How many lines of the records hold the string "крючок"? Reply with the number alone.

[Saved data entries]
/---

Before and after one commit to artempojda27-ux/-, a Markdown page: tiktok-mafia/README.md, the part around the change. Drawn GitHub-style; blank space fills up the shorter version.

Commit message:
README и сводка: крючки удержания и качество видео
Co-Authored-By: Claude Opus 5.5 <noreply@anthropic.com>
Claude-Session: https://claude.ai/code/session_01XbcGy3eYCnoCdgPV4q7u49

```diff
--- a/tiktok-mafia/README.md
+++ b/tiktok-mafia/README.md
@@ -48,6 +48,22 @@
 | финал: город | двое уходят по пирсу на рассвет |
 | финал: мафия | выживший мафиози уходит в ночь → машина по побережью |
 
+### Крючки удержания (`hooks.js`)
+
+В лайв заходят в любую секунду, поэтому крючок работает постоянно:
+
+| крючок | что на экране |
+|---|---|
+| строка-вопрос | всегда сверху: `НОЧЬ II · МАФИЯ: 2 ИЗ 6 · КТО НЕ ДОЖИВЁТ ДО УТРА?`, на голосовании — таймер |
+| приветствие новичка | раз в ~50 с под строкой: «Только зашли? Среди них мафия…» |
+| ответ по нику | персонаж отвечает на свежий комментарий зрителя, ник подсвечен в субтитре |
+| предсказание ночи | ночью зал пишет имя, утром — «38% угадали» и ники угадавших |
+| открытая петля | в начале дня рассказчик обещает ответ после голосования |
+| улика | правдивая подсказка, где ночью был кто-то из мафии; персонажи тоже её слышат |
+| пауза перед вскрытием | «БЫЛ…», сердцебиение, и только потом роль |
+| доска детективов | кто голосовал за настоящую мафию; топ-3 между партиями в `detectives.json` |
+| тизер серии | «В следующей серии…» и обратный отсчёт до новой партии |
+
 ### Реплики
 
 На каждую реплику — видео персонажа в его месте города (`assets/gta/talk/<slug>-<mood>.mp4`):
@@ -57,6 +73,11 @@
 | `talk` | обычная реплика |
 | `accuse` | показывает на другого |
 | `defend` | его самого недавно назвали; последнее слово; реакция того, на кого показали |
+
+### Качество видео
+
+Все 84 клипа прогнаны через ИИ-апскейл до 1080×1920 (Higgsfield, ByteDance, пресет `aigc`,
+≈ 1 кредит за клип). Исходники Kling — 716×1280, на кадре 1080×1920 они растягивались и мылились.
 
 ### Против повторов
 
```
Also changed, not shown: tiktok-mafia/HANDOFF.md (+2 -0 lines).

\---

• [ANSWER SPACE] 2